== HOW TO COMPLETE THIS TASK ==
Whenever a line in the listing contains "horizontal", copy that line.

========================

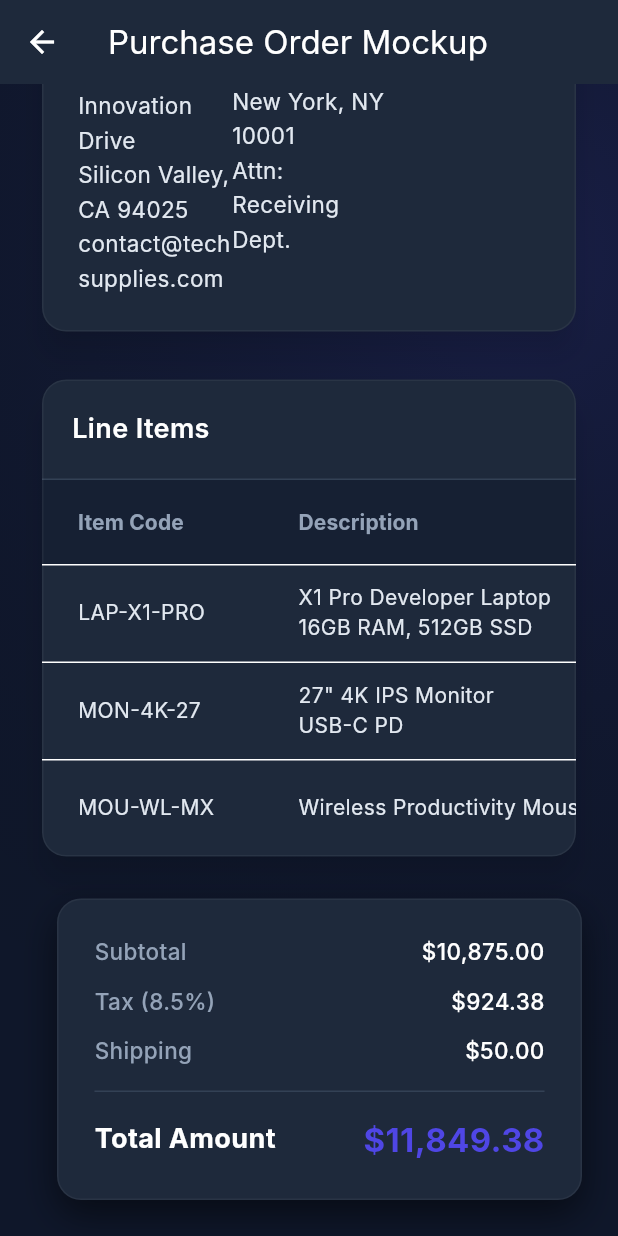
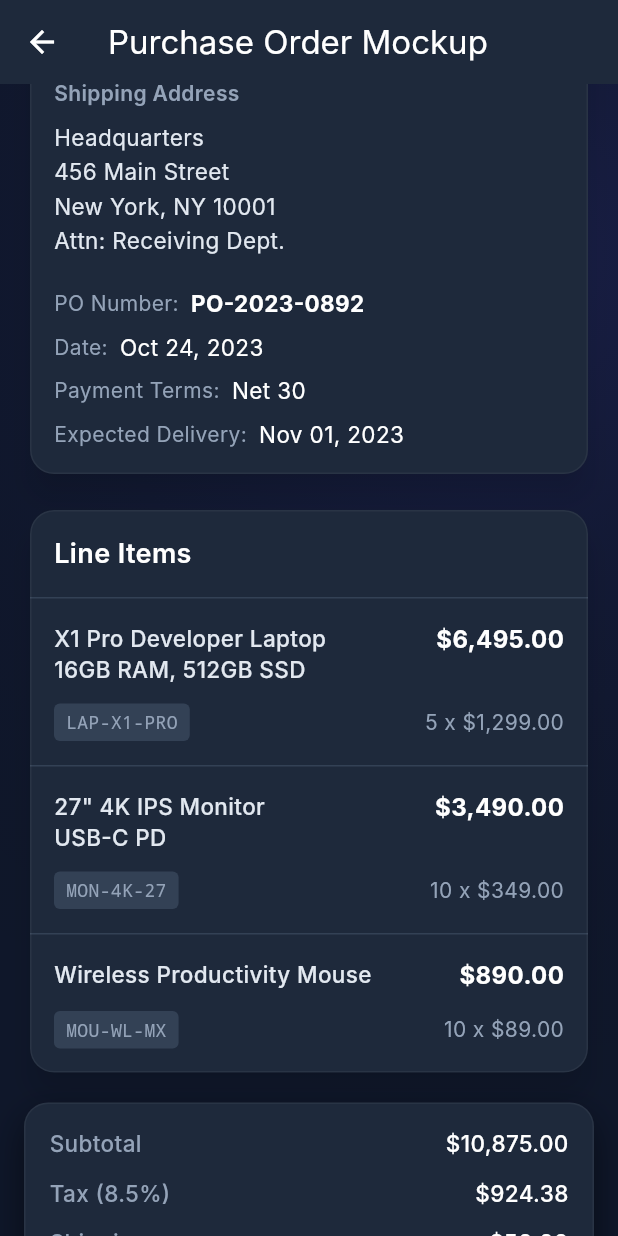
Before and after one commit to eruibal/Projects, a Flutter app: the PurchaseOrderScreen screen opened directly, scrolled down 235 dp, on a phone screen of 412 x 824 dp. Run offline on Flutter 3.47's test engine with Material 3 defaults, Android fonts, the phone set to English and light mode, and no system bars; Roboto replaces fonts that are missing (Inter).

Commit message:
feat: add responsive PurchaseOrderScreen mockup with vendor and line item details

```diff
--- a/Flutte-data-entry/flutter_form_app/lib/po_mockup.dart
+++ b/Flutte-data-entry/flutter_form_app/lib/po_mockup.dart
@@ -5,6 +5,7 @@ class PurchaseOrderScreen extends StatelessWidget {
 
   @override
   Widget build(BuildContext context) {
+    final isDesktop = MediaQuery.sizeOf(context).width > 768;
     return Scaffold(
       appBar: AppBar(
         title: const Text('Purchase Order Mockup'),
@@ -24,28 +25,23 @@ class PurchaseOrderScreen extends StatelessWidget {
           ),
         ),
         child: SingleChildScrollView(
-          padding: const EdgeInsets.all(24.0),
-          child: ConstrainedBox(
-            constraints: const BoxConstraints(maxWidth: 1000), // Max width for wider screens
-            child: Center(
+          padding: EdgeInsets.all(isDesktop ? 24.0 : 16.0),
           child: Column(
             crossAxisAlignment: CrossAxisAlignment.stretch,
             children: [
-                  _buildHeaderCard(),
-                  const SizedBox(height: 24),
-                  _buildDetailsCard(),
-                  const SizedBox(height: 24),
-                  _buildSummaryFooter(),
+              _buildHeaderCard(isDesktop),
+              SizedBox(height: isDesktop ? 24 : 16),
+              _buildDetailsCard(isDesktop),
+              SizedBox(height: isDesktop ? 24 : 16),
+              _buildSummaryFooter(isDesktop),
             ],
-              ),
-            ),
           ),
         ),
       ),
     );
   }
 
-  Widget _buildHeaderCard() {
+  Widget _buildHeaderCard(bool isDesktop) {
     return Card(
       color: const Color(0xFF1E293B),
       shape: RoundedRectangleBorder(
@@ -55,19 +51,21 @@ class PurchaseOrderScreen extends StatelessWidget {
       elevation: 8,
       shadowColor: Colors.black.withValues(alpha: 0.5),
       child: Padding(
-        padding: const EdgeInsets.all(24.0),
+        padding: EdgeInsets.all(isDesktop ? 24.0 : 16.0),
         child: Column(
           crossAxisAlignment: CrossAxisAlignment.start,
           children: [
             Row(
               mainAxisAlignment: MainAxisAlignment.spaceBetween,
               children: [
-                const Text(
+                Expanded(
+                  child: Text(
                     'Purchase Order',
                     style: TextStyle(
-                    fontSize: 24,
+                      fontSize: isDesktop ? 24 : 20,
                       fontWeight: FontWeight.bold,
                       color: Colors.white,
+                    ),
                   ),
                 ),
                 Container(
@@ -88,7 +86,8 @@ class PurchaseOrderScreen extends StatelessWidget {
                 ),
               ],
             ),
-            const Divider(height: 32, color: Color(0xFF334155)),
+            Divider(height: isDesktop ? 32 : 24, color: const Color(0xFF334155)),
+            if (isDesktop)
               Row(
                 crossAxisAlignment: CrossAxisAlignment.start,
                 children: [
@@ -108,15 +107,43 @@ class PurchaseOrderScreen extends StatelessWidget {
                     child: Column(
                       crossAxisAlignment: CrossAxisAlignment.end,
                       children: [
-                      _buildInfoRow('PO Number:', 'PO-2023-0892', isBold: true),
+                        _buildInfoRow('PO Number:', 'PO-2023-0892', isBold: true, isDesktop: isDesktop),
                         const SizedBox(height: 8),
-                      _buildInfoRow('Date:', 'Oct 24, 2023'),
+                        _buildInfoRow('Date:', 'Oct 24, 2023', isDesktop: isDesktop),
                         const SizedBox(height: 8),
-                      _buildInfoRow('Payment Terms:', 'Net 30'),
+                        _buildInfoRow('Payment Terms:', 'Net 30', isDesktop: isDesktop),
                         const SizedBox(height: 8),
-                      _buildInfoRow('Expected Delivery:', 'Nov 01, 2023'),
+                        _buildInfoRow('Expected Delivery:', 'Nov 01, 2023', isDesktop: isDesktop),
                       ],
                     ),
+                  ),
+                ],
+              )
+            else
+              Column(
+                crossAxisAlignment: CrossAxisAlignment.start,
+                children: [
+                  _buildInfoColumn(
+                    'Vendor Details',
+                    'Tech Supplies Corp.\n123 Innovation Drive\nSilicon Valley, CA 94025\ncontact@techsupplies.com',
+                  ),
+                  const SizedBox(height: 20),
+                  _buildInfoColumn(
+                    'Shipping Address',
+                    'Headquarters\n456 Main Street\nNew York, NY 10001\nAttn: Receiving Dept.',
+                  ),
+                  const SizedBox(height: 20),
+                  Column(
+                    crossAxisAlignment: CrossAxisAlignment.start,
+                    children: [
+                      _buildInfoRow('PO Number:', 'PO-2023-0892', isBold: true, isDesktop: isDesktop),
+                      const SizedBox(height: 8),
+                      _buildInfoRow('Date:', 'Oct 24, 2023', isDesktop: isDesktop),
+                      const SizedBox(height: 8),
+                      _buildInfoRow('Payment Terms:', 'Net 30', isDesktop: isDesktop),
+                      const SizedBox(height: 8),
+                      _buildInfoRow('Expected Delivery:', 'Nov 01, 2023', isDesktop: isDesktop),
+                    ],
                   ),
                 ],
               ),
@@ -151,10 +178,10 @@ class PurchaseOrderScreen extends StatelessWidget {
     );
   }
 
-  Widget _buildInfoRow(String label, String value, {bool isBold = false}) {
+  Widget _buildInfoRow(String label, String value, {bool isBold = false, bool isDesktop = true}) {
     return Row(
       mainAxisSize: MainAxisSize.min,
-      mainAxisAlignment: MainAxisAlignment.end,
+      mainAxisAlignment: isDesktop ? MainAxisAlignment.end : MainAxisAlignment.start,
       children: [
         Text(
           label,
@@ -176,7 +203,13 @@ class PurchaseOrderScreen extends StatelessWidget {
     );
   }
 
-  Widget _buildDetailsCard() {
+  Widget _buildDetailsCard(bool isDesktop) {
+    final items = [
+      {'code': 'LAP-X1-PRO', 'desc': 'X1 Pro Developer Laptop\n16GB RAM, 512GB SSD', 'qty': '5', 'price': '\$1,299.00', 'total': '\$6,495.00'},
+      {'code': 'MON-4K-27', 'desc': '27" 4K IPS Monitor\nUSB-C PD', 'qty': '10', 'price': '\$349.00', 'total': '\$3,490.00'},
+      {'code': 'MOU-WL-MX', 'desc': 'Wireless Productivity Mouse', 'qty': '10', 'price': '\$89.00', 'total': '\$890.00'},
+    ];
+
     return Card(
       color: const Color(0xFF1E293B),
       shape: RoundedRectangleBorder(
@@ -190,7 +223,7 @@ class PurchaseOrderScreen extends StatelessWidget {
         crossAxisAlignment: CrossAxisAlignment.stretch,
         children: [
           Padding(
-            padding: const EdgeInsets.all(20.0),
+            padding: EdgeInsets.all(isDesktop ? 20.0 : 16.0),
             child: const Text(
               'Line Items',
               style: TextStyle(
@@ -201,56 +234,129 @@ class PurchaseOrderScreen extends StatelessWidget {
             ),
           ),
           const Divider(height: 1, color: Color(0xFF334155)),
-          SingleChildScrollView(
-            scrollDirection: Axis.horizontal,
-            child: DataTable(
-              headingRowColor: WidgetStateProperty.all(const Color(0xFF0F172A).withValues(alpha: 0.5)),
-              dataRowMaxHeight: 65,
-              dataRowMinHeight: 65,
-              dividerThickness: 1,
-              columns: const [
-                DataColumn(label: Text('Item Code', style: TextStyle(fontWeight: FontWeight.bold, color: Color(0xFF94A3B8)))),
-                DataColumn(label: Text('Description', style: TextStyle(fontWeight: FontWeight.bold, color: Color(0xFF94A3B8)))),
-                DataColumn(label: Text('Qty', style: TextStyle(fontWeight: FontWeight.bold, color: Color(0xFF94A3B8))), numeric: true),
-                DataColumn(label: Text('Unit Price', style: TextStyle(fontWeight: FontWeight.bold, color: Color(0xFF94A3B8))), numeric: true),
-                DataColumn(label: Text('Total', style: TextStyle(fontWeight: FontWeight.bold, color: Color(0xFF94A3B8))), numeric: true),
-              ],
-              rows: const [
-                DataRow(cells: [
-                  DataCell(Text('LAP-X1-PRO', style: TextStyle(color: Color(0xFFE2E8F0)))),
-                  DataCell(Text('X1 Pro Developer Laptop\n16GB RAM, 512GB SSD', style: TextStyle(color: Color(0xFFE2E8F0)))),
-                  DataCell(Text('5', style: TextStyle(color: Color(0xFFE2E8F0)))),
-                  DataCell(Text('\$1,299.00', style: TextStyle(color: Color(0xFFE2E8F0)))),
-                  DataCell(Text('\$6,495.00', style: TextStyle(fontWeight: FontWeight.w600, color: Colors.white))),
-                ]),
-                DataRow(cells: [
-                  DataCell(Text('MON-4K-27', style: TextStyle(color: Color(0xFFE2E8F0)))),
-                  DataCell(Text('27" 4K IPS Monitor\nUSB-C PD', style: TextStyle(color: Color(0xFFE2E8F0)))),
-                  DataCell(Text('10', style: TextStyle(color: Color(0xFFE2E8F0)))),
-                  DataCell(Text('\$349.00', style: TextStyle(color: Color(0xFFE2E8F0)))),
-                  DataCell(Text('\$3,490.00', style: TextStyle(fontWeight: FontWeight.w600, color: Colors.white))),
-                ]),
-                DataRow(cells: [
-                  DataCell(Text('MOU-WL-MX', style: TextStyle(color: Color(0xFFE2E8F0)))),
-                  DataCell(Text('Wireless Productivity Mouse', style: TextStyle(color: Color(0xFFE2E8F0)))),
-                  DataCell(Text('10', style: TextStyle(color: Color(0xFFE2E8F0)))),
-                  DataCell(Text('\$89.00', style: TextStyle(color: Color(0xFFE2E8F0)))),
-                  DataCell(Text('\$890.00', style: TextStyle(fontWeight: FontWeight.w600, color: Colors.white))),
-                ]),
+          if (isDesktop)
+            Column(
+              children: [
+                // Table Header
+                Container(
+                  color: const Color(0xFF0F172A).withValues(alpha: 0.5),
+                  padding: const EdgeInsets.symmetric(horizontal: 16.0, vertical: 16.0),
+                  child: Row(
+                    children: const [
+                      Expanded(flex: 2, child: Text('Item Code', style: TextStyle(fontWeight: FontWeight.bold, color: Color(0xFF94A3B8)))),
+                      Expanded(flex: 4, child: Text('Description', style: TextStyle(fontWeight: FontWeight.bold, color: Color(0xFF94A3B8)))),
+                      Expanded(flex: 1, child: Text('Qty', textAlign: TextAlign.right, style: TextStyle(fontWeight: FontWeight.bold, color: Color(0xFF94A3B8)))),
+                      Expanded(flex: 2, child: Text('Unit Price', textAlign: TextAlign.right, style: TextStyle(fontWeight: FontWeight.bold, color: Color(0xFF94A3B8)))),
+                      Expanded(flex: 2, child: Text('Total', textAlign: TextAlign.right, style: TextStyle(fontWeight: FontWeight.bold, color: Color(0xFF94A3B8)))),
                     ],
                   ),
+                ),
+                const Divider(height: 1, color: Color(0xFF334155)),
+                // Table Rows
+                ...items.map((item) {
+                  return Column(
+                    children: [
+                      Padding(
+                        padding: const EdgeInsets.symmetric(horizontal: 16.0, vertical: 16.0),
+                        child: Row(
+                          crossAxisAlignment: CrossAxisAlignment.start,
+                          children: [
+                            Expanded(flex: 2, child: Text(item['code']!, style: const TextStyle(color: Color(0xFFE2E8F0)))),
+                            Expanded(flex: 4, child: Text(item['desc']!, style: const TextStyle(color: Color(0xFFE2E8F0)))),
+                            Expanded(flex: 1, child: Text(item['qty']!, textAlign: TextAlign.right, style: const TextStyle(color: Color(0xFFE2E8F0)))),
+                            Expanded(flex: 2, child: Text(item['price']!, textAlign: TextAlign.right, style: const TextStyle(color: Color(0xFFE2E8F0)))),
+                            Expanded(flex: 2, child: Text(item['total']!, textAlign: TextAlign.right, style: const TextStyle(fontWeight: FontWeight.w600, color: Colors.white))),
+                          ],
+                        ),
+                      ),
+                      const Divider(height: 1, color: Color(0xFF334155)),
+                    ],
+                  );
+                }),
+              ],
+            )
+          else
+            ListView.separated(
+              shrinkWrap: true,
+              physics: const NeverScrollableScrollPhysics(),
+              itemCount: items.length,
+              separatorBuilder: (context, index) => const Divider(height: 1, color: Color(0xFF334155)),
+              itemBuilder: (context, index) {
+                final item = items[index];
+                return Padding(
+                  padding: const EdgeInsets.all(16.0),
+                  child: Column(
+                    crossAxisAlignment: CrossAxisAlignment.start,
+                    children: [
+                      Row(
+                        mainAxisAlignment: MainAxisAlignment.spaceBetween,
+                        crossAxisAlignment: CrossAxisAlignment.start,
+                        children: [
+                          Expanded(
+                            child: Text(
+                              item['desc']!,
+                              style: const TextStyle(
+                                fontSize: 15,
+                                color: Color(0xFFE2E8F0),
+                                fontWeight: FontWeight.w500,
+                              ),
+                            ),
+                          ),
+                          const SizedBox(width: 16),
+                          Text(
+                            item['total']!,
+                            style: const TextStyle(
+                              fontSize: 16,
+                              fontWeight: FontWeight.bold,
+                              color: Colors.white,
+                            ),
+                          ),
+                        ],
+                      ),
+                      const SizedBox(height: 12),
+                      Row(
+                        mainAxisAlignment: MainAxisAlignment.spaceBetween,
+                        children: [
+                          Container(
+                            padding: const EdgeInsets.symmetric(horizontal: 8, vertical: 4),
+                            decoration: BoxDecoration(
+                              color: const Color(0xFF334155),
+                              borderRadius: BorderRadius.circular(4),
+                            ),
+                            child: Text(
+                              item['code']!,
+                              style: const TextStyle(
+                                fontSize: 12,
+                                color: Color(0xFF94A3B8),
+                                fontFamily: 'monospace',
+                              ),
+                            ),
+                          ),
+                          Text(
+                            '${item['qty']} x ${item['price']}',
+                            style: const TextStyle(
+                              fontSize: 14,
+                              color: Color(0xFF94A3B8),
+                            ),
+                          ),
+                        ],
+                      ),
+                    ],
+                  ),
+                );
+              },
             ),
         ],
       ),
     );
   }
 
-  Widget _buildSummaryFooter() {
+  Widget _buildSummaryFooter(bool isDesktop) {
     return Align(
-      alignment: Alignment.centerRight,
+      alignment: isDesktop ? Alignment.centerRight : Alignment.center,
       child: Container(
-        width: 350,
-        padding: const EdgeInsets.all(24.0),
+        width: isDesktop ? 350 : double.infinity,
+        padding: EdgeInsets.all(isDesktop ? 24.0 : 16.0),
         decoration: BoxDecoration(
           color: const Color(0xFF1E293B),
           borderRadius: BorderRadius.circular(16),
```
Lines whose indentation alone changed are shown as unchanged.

========================

== REPLY ==
-            scrollDirection: Axis.horizontal,
+                  padding: const EdgeInsets.symmetric(horizontal: 16.0, vertical: 16.0),
+                        padding: const EdgeInsets.symmetric(horizontal: 16.0, vertical: 16.0),
+                            padding: const EdgeInsets.symmetric(horizontal: 8, vertical: 4),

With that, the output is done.